[STUDY MATERIAL — start]
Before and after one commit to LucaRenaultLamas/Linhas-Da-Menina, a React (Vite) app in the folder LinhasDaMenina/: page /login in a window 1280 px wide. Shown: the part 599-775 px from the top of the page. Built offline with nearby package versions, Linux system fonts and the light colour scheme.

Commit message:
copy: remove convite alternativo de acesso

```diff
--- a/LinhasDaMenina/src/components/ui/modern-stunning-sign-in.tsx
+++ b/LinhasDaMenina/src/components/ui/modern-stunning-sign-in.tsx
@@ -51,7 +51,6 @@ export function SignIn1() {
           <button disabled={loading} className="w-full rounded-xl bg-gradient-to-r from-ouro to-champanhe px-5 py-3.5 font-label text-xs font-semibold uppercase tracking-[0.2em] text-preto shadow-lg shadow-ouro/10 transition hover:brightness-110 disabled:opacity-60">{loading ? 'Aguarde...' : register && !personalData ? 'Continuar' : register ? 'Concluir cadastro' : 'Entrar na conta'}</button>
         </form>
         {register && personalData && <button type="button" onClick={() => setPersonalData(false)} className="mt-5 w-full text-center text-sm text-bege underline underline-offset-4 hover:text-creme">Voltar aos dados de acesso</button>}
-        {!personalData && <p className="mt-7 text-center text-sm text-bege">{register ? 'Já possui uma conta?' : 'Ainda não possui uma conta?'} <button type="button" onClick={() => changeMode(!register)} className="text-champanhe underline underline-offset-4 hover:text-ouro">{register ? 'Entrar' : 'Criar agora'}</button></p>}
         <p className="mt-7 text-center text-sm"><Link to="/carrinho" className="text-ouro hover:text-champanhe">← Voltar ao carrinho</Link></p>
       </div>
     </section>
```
[STUDY MATERIAL — finish]
• **TASK TO CARRY OUT**
Set down all of the entries again, keeping every line exactly as it is.

• **FINAL ANSWER**
Before and after one commit to LucaRenaultLamas/Linhas-Da-Menina, a React (Vite) app in the folder LinhasDaMenina/: page /login in a window 1280 px wide. Shown: the part 599-775 px from the top of the page. Built offline with nearby package versions, Linux system fonts and the light colour scheme.

Commit message:
copy: remove convite alternativo de acesso

```diff
--- a/LinhasDaMenina/src/components/ui/modern-stunning-sign-in.tsx
+++ b/LinhasDaMenina/src/components/ui/modern-stunning-sign-in.tsx
@@ -51,7 +51,6 @@ export function SignIn1() {
           <button disabled={loading} className="w-full rounded-xl bg-gradient-to-r from-ouro to-champanhe px-5 py-3.5 font-label text-xs font-semibold uppercase tracking-[0.2em] text-preto shadow-lg shadow-ouro/10 transition hover:brightness-110 disabled:opacity-60">{loading ? 'Aguarde...' : register && !personalData ? 'Continuar' : register ? 'Concluir cadastro' : 'Entrar na conta'}</button>
         </form>
         {register && personalData && <button type="button" onClick={() => setPersonalData(false)} className="mt-5 w-full text-center text-sm text-bege underline underline-offset-4 hover:text-creme">Voltar aos dados de acesso</button>}
-        {!personalData && <p className="mt-7 text-center text-sm text-bege">{register ? 'Já possui uma conta?' : 'Ainda não possui uma conta?'} <button type="button" onClick={() => changeMode(!register)} className="text-champanhe underline underline-offset-4 hover:text-ouro">{register ? 'Entrar' : 'Criar agora'}</button></p>}
         <p className="mt-7 text-center text-sm"><Link to="/carrinho" className="text-ouro hover:text-champanhe">← Voltar ao carrinho</Link></p>
       </div>
     </section>
```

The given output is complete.